THE RECORDS Start Marker

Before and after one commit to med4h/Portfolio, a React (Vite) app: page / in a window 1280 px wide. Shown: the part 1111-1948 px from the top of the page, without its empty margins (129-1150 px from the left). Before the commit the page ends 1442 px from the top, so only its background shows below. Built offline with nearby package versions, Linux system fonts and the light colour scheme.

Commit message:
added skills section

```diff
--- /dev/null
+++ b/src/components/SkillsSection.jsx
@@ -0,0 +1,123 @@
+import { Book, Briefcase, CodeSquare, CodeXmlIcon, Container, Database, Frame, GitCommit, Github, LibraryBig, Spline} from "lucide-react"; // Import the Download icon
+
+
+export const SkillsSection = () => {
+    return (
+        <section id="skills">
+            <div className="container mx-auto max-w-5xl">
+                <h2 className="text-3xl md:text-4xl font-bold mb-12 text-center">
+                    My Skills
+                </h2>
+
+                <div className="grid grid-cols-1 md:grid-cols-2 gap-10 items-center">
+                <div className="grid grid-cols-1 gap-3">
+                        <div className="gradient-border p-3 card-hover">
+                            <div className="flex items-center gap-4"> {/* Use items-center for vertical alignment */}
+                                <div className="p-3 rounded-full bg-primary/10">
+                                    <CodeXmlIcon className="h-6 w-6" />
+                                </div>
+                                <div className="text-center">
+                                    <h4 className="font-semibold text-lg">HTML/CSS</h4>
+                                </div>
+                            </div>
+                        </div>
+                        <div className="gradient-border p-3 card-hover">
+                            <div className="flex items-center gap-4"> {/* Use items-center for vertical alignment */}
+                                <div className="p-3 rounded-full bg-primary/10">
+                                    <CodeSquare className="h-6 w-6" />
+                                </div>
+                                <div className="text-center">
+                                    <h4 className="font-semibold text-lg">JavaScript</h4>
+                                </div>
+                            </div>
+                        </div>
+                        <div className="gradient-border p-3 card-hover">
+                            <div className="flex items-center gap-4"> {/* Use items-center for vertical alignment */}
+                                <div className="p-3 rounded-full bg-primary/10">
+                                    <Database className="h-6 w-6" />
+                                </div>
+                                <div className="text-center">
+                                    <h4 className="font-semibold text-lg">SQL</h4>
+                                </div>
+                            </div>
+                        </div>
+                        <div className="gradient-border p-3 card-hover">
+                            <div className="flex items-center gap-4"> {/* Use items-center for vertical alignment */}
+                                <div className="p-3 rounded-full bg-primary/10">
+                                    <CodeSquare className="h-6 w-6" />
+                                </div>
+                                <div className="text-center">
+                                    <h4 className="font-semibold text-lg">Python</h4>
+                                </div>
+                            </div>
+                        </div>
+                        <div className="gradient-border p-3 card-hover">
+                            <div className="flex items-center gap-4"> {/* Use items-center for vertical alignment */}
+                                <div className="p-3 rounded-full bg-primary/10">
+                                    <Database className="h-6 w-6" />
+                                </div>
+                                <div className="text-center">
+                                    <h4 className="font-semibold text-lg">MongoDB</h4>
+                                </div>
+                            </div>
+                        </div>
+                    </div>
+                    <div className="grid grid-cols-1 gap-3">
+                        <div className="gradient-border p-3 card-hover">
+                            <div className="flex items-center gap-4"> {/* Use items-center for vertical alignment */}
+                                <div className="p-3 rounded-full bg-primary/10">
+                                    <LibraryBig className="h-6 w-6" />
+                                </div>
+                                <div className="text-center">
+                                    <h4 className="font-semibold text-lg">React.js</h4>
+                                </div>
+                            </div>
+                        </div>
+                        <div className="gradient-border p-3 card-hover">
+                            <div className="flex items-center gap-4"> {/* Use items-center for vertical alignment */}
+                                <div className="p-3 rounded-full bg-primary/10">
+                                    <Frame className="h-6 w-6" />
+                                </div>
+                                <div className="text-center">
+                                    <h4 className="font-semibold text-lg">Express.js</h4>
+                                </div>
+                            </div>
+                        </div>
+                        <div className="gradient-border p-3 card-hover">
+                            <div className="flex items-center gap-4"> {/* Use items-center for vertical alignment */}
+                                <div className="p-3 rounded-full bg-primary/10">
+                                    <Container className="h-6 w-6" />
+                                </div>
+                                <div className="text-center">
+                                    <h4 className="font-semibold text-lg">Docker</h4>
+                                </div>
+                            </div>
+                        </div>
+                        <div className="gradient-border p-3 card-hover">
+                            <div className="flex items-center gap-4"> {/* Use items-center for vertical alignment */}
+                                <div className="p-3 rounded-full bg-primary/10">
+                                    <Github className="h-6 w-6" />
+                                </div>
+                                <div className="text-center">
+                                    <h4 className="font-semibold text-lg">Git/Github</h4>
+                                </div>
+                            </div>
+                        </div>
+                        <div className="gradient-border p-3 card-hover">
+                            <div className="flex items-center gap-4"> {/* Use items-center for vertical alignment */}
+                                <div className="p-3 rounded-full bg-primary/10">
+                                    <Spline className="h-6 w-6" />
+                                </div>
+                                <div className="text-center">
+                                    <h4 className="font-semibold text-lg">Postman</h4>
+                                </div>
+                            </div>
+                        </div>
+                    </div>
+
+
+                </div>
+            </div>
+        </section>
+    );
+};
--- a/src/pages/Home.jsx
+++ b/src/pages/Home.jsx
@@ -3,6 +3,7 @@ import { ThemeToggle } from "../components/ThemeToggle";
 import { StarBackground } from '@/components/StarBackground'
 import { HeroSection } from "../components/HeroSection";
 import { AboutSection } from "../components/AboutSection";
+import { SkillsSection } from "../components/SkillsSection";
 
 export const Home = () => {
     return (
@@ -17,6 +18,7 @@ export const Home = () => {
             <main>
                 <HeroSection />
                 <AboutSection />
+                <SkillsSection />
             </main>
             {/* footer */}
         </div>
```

THE RECORDS End Marker

**TASK**. Write all of the records out again exactly.

**RESPONSE TO THIS EXERCISE**.
Before and after one commit to med4h/Portfolio, a React (Vite) app: page / in a window 1280 px wide. Shown: the part 1111-1948 px from the top of the page, without its empty margins (129-1150 px from the left). Before the commit the page ends 1442 px from the top, so only its background shows below. Built offline with nearby package versions, Linux system fonts and the light colour scheme.

Commit message:
added skills section

```diff
--- /dev/null
+++ b/src/components/SkillsSection.jsx
@@ -0,0 +1,123 @@
+import { Book, Briefcase, CodeSquare, CodeXmlIcon, Container, Database, Frame, GitCommit, Github, LibraryBig, Spline} from "lucide-react"; // Import the Download icon
+
+
+export const SkillsSection = () => {
+    return (
+        <section id="skills">
+            <div className="container mx-auto max-w-5xl">
+                <h2 className="text-3xl md:text-4xl font-bold mb-12 text-center">
+                    My Skills
+                </h2>
+
+                <div className="grid grid-cols-1 md:grid-cols-2 gap-10 items-center">
+                <div className="grid grid-cols-1 gap-3">
+                        <div className="gradient-border p-3 card-hover">
+                            <div className="flex items-center gap-4"> {/* Use items-center for vertical alignment */}
+                                <div className="p-3 rounded-full bg-primary/10">
+                                    <CodeXmlIcon className="h-6 w-6" />
+                                </div>
+                                <div className="text-center">
+                                    <h4 className="font-semibold text-lg">HTML/CSS</h4>
+                                </div>
+                            </div>
+                        </div>
+                        <div className="gradient-border p-3 card-hover">
+                            <div className="flex items-center gap-4"> {/* Use items-center for vertical alignment */}
+                                <div className="p-3 rounded-full bg-primary/10">
+                                    <CodeSquare className="h-6 w-6" />
+                                </div>
+                                <div className="text-center">
+                                    <h4 className="font-semibold text-lg">JavaScript</h4>
+                                </div>
+                            </div>
+                        </div>
+                        <div className="gradient-border p-3 card-hover">
+                            <div className="flex items-center gap-4"> {/* Use items-center for vertical alignment */}
+                                <div className="p-3 rounded-full bg-primary/10">
+                                    <Database className="h-6 w-6" />
+                                </div>
+                                <div className="text-center">
+                                    <h4 className="font-semibold text-lg">SQL</h4>
+                                </div>
+                            </div>
+                        </div>
+                        <div className="gradient-border p-3 card-hover">
+                            <div className="flex items-center gap-4"> {/* Use items-center for vertical alignment */}
+                                <div className="p-3 rounded-full bg-primary/10">
+                                    <CodeSquare className="h-6 w-6" />
+                                </div>
+                                <div className="text-center">
+                                    <h4 className="font-semibold text-lg">Python</h4>
+                                </div>
+                            </div>
+                        </div>
+                        <div className="gradient-border p-3 card-hover">
+                            <div className="flex items-center gap-4"> {/* Use items-center for vertical alignment */}
+                                <div className="p-3 rounded-full bg-primary/10">
+                                    <Database className="h-6 w-6" />
+                                </div>
+                                <div className="text-center">
+                                    <h4 className="font-semibold text-lg">MongoDB</h4>
+                                </div>
+                            </div>
+                        </div>
+                    </div>
+                    <div className="grid grid-cols-1 gap-3">
+                        <div className="gradient-border p-3 card-hover">
+                            <div className="flex items-center gap-4"> {/* Use items-center for vertical alignment */}
+                                <div className="p-3 rounded-full bg-primary/10">
+                                    <LibraryBig className="h-6 w-6" />
+                                </div>
+                                <div className="text-center">
+                                    <h4 className="font-semibold text-lg">React.js</h4>
+                                </div>
+                            </div>
+                        </div>
+                        <div className="gradient-border p-3 card-hover">
+                            <div className="flex items-center gap-4"> {/* Use items-center for vertical alignment */}
+                                <div className="p-3 rounded-full bg-primary/10">
+                                    <Frame className="h-6 w-6" />
+                                </div>
+                                <div className="text-center">
+                                    <h4 className="font-semibold text-lg">Express.js</h4>
+                                </div>
+                            </div>
+                        </div>
+                        <div className="gradient-border p-3 card-hover">
+                            <div className="flex items-center gap-4"> {/* Use items-center for vertical alignment */}
+                                <div className="p-3 rounded-full bg-primary/10">
+                                    <Container className="h-6 w-6" />
+                                </div>
+                                <div className="text-center">
+                                    <h4 className="font-semibold text-lg">Docker</h4>
+                                </div>
+                            </div>
+                        </div>
+                        <div className="gradient-border p-3 card-hover">
+                            <div className="flex items-center gap-4"> {/* Use items-center for vertical alignment */}
+                                <div className="p-3 rounded-full bg-primary/10">
+                                    <Github className="h-6 w-6" />
+                                </div>
+                                <div className="text-center">
+                                    <h4 className="font-semibold text-lg">Git/Github</h4>
+                                </div>
+                            </div>
+                        </div>
+                        <div className="gradient-border p-3 card-hover">
+                            <div className="flex items-center gap-4"> {/* Use items-center for vertical alignment */}
+                                <div className="p-3 rounded-full bg-primary/10">
+                                    <Spline className="h-6 w-6" />
+                                </div>
+                                <div className="text-center">
+                                    <h4 className="font-semibold text-lg">Postman</h4>
+                                </div>
+                            </div>
+                        </div>
+                    </div>
+
+
+                </div>
+            </div>
+        </section>
+    );
+};
--- a/src/pages/Home.jsx
+++ b/src/pages/Home.jsx
@@ -3,6 +3,7 @@ import { ThemeToggle } from "../components/ThemeToggle";
 import { StarBackground } from '@/components/StarBackground'
 import { HeroSection } from "../components/HeroSection";
 import { AboutSection } from "../components/AboutSection";
+import { SkillsSection } from "../components/SkillsSection";
 
 export const Home = () => {
     return (
@@ -17,6 +18,7 @@ export const Home = () => {
             <main>
                 <HeroSection />
                 <AboutSection />
+                <SkillsSection />
             </main>
             {/* footer */}
         </div>
```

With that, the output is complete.